Cello Concerto in E minor, Op.85
Elegy for strings, Op.58
The Wand of Youth: Suites
Anthony Pini, cello
London Philharmonic Orchestra
Eduard van Beinum
Recording Producer: Victor Olof
Balance Engineer: Kenneth Wilkinson
Recording Location: Kingsway Hall, London, UK, February 1949 (The Wand of Youth: Suite No. 1), May 1949 (Cockaigne, Cello Concerto, Elegy), February 1950 (The Wand of Youth: Suite No. 2)
‘Cockaigne fairly swaggers with exuberance, the LPO responding with tremendous zest and fresh-faced application for its then chief, yet there’s tenderness, poetry and humour aplenty when required.’ (Cockaigne) Gramophone
‘Anthony Pini’s reading of the Cello Concerto has an unaffected quality that I like very much; its reticence matches Elgar’s own and […] it has the quiet sincerity that eludes those who consciously strive for it.” … [The Cello Concerto is] played with great command of its technical difficulties. I simply don’t know why, when we have a player like this [Anthony Pini] on our door-step, we don’t hear more of him. He may not have the big tone of his French rivals but it is a beautiful tone and he always plays with consummate skill and sympathy … The sheer poetry of the slow movement comes through’ Gramophone

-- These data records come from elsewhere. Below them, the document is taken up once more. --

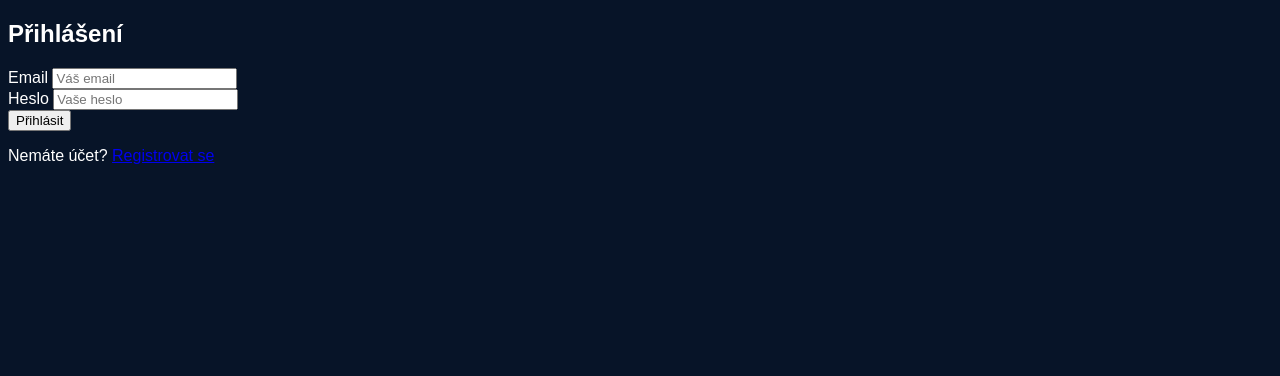
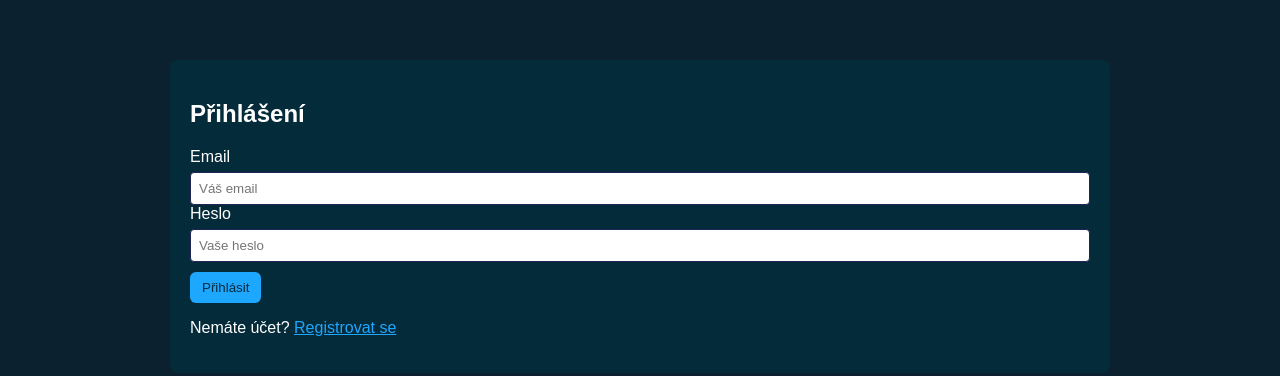
Before and after one commit to AppProxeratechsmart/proxeratech-platform, a plain HTML site: page frontend/login.html in a window 1280 px wide. Drawn offline with nearby package versions, Linux system fonts and the light colour scheme.

Commit message:
Update style.css

```diff
--- a/frontend/assets/css/style.css
+++ b/frontend/assets/css/style.css
@@ -1 +1,5 @@
-body{font-family:Arial;background:#071428;color:#fff}
+body{font-family:Arial,Helvetica,sans-serif;background:#0b2130;color:#fff;margin:0;padding:20px}
+.container{max-width:900px;margin:40px auto;padding:20px;background:#042b3a;border-radius:8px}
+input{padding:8px;border-radius:4px;border:1px solid #225;width:100%;box-sizing:border-box;margin-top:6px}
+.btn{padding:8px 12px;background:#1ea7ff;border:none;color:#042b3a;border-radius:6px;cursor:pointer;margin-top:10px}
+a{color:#1ea7ff}
```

‘Van Beinum extracts heaps of vigour, innocence, nostalgia and wit from these captivating miniatures [The Wand of Youth], and I’d place his poetic and strongly characterised accounts at the top of the pile alongside those of Handley (CfP) and Elgar (in EMI’s British Composers series).’ Gramophone